When we do, we give ourselves the opportunity for the best life. Obviously, there is no guarantee that will live free of difficulty and hardship. But, when we protect our positive attitudes with the safety of Fort Knox, we know that regardless of how difficult a challenge or how hard the day we can make it through.

When your attitude is protected as well as a thousand bars of gold, every day will be filled with riches.


To Protect and Serve

November 8, 2008


Driving around town the other day trying to get some things done I passed a police officer. For some reason I took special notice of the words that were placed on each door as well as the rear bumper. They read, “To protect and serve.” I thought about all the things that the men and women of the police force do to make sure their slogan “to protect and serve” is kept.

These thoughts turned from the officers to my parents. As they did, I  marveled at the sacrifices they have made to get me to where I am today.

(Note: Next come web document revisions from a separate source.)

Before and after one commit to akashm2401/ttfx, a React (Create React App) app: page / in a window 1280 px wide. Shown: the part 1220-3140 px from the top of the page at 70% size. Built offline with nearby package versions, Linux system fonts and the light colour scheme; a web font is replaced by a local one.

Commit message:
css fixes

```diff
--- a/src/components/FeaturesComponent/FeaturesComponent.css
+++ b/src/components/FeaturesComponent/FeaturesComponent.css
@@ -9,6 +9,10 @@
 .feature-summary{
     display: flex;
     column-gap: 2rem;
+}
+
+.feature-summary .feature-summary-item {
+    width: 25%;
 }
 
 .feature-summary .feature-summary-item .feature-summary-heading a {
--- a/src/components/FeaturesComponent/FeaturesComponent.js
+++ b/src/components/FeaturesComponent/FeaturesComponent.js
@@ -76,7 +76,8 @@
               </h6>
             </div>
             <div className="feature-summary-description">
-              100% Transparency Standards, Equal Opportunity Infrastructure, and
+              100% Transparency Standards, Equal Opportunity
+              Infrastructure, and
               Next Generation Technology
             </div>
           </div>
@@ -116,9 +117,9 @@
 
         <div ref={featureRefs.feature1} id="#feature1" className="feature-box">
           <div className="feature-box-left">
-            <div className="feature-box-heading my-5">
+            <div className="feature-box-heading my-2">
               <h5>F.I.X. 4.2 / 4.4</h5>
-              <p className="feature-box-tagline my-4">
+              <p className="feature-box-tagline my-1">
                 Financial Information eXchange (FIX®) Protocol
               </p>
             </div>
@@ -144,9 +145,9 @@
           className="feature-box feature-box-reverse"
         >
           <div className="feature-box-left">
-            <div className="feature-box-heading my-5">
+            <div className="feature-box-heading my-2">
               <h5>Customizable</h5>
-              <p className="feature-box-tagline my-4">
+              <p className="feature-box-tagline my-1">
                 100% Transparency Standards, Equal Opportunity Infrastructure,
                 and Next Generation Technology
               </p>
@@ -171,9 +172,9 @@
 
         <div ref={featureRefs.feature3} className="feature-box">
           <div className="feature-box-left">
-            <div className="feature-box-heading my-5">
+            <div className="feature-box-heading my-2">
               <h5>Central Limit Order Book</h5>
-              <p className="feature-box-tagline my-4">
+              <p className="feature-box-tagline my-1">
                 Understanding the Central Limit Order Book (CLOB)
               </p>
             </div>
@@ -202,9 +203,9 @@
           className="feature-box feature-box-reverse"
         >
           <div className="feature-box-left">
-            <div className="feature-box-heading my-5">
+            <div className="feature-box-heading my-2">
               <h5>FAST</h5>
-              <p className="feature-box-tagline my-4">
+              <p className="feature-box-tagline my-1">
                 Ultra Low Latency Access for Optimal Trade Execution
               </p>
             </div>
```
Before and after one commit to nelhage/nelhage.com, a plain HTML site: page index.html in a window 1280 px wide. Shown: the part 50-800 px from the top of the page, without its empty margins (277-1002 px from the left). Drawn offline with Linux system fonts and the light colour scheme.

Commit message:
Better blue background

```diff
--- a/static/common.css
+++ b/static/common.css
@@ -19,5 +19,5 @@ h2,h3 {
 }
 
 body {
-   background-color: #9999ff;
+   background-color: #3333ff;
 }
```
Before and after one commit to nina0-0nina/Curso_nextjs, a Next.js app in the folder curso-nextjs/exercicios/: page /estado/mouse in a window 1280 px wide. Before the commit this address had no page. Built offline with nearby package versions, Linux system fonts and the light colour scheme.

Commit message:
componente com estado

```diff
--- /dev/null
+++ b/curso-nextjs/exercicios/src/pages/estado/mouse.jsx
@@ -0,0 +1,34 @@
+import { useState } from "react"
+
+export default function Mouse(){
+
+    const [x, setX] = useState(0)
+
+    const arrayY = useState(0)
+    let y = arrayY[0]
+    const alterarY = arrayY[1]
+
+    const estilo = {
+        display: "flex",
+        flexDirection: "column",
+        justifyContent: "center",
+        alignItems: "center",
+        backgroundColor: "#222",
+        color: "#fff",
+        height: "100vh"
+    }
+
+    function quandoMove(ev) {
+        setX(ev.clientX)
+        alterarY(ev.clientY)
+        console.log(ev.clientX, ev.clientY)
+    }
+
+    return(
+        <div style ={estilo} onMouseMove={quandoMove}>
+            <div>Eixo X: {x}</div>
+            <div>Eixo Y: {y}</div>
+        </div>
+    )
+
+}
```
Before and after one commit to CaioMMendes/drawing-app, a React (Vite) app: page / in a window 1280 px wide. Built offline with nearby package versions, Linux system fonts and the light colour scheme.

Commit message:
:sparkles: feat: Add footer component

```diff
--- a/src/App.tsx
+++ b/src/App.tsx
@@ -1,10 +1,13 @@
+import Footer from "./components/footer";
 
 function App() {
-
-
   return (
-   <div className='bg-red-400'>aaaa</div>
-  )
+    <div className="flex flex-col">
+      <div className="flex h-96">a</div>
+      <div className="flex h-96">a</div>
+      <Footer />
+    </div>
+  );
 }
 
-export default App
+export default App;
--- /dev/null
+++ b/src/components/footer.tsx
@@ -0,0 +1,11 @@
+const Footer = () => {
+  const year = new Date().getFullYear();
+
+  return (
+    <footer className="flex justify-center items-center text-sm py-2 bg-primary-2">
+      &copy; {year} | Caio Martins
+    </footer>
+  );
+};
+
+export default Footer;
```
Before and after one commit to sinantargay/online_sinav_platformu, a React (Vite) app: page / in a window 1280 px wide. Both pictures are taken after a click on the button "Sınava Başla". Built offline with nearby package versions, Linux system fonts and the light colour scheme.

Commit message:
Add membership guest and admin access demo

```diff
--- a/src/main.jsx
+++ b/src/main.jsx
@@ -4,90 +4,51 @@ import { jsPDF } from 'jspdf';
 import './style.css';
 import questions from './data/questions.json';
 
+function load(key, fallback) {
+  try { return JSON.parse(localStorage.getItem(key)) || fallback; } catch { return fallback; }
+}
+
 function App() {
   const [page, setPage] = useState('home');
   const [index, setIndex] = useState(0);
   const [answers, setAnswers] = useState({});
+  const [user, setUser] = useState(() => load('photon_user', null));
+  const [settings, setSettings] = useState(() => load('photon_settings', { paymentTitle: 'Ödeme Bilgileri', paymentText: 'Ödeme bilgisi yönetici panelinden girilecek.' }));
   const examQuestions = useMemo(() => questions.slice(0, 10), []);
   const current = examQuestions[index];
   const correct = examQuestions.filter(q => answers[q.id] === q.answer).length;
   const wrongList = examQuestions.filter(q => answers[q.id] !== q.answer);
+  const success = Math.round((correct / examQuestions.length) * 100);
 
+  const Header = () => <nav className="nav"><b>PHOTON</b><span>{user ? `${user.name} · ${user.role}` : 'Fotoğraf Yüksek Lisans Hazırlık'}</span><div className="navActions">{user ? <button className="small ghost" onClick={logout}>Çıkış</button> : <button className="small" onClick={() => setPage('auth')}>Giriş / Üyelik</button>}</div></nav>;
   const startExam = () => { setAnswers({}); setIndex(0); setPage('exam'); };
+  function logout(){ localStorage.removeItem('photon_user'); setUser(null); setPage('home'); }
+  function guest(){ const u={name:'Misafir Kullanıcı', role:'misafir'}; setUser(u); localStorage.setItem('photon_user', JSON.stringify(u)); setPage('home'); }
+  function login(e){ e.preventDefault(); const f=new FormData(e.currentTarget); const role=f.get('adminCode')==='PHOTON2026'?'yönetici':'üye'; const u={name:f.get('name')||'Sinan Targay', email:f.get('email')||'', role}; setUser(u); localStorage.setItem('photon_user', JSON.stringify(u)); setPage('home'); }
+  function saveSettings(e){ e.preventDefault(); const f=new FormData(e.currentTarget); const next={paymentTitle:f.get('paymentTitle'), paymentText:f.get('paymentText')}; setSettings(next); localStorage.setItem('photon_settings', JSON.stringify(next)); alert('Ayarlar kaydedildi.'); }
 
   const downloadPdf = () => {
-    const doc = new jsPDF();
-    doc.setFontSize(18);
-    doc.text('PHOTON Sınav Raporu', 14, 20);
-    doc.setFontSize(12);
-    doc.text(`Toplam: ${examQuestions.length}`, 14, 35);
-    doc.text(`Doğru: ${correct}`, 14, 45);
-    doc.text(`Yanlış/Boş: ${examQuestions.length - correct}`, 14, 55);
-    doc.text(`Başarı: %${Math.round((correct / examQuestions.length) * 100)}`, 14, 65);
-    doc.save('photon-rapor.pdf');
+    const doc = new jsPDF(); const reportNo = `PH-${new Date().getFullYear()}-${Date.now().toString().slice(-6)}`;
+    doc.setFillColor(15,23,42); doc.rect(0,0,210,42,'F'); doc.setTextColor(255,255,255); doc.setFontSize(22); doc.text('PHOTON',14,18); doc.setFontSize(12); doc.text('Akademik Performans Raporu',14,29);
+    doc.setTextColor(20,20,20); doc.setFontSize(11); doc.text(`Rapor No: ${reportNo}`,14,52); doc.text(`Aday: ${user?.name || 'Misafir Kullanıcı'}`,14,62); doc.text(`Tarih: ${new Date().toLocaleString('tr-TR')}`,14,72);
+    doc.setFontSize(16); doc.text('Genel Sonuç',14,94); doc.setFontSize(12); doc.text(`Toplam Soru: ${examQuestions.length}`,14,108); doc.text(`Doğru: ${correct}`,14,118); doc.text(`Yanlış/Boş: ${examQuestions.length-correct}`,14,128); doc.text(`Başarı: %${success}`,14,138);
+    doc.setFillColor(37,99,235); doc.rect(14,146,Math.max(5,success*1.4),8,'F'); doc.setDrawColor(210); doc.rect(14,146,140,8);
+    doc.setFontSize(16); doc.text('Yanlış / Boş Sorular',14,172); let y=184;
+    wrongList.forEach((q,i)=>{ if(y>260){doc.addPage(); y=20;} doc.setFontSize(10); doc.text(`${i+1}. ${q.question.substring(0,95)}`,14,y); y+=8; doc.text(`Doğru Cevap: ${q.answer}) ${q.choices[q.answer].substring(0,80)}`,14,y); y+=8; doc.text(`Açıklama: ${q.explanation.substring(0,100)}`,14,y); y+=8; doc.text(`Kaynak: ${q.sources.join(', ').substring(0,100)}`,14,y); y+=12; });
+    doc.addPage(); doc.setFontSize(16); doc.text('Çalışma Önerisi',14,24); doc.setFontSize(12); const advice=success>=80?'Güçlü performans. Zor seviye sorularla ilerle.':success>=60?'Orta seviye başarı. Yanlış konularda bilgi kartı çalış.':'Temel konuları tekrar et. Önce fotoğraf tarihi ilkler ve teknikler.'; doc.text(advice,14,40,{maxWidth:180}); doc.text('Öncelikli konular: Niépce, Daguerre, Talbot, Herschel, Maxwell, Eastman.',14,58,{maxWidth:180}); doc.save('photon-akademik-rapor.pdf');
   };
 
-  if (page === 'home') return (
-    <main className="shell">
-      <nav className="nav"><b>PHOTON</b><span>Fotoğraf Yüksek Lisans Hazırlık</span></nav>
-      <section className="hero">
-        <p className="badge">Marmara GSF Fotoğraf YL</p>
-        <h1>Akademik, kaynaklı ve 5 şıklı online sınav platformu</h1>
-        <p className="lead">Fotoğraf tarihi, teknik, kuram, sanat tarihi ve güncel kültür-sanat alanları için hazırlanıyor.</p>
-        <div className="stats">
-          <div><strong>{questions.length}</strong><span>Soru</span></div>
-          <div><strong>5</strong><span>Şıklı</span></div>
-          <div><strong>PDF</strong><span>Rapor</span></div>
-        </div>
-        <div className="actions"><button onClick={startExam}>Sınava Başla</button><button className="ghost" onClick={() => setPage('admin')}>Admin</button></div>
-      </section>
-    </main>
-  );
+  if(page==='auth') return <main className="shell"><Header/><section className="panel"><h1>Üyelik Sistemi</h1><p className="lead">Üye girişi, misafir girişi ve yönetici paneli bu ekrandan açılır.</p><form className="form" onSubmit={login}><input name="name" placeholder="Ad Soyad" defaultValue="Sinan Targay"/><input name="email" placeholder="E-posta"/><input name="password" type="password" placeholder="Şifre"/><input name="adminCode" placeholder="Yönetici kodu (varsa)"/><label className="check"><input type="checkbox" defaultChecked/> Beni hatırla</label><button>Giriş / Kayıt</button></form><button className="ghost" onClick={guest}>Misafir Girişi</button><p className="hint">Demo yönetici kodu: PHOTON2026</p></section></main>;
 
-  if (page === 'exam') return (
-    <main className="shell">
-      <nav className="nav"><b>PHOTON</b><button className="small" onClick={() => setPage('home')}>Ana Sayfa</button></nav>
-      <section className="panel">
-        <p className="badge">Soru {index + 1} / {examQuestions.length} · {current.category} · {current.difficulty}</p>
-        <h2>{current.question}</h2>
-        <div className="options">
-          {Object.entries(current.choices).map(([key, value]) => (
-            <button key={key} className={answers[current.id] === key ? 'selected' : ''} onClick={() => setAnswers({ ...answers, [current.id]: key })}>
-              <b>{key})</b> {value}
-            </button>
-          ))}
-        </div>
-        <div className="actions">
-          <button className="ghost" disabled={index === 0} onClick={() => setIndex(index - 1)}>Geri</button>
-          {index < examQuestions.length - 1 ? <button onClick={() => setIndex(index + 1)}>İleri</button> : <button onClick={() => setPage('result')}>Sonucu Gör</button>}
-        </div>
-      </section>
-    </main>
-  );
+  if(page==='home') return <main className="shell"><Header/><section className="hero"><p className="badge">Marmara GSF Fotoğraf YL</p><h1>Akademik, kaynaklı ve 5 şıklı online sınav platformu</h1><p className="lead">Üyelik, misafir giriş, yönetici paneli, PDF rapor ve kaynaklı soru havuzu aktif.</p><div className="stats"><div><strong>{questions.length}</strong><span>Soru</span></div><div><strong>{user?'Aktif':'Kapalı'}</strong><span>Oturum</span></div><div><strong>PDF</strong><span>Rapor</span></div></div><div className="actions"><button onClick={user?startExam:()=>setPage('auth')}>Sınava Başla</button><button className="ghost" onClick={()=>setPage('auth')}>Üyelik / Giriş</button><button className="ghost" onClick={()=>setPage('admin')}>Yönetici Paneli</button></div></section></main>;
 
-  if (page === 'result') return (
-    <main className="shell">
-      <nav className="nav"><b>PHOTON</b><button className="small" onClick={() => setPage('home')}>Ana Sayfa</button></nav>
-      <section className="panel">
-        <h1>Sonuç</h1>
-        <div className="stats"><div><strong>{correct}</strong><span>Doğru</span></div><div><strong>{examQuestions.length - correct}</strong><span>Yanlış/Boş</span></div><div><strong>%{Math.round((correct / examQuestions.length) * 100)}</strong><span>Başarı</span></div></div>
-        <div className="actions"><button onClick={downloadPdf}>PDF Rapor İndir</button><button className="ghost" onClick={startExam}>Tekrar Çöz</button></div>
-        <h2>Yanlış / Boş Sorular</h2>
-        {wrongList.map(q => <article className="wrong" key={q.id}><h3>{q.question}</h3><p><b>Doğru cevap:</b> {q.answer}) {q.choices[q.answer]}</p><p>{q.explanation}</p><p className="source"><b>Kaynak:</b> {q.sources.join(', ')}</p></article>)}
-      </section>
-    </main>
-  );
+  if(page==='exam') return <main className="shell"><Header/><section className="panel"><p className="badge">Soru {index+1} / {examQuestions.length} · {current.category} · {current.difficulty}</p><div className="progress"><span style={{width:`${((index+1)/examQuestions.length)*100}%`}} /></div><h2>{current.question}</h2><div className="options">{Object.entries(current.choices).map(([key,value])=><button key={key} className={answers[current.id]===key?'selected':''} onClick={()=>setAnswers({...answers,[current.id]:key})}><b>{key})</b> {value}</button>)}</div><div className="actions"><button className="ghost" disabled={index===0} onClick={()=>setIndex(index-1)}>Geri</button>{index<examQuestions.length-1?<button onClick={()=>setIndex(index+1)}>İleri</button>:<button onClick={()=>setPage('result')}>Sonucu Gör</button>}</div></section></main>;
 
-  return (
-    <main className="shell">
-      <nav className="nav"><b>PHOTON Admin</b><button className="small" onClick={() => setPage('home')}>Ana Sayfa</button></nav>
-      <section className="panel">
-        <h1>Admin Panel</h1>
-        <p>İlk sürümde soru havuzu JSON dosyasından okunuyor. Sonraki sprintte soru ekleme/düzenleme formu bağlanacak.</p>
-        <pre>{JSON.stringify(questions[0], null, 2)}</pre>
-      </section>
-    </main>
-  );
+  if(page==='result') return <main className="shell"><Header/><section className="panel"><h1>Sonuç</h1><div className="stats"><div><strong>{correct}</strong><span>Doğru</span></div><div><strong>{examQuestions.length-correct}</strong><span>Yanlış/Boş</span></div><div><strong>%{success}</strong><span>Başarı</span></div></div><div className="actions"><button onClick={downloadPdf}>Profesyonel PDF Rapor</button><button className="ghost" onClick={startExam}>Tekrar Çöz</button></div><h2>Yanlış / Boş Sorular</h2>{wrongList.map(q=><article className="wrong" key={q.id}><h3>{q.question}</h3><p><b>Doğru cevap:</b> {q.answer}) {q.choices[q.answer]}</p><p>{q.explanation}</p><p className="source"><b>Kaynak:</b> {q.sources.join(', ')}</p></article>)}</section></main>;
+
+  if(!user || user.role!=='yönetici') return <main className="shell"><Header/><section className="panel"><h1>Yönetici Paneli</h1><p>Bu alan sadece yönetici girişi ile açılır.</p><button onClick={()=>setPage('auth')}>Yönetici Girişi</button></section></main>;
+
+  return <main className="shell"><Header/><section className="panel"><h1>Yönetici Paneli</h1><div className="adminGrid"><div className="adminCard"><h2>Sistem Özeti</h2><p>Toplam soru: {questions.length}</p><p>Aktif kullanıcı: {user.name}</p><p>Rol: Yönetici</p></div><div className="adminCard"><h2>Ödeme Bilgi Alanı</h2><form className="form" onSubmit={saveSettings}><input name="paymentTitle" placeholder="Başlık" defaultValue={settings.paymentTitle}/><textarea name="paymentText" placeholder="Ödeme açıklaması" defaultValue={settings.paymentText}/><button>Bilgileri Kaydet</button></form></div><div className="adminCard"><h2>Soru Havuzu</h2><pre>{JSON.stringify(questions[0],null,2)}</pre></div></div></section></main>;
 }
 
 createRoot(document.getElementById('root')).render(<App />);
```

I remembered being 15 lying in a hospital just hours from learning that my medical diagnosis was quadriplegia, and as far as the doctors were concerned I would never walk again. On that day, like so many after it, I looked into my parents eyes and knew that if there was anything they could do to better “protect and serve” me I need only ask for it. I knew in a way most 15-year-old boys never get to know that my mom and dad would do anything in their power to keep me safe and help me to grow.

Later, as I worked in a wheelchair to find my way in a world of stairs, I also learned that often in order to truly serve, they had to let me fall. That the greatest protection they could offer was the preparation that came from no protection at all. That the finest service they could give was teaching me to serve myself.

In addition, I watched as they worked hard not only “to protect and serve” my siblings and I, but our “neighbors” as well. Just like the officers who carry that credo with them, my parents taught us that we too have a responsibility “to protect and serve” those around us. From a young age I was instructed that if I saw suffering I had a duty to help to curb it. I learned that if any of us are ever to be truly protected or served we must police each other.

Thinking of my parents, my thoughts turned to this little boy waiting to come to my home. Like the police officer, all I want to do is “to protect and serve” him,

As I think about the life he has a waiting him, the adventures that will be his, and the world that he is being born into my first nature is to protect him and keep him safe. It seems as natural and instinct as “fight or flight.” He’s not even here, and I already consider often the things that I can do to keep him out of harm’s way.

My desire to serve him is just as strong. From that day when he was all of five weeks old and I heard his heartbeat, I knew that I would do anything I could to help him. I think of him often in my dreams and as I do I try to imagine ways that I might help him reach his ultimate potential. We have not even met and yet all that I have is his. If there is anything I own in this world that might help him achieve more, do more, or become more I will gladly give it to him. My soul aches to serve him.

I hope that I am strong enough to follow the examples of my parents. I hope that I serve him well enough that I teach him I cannot protect him from everything even if I wanted to. I hope that he grows up knowing that he has a responsibility to those around him. I hope he grows up safe and secure. Safe in the knowledge that his dad loves him and secure enough in who he is that he can rise each time he falls.

What I do know is this, he is mine and I am his. I know I will do my very best “to protect and serve” him in a way that prepares him for the struggles that lie ahead of him, and will work to help him know that understanding love means loving his neighbor as himself.


Coleman Jason Hall when he was just 5 cells old.  (He's the cute one)

Coleman Jason Hall when he was just five cells old. (He's the cute one)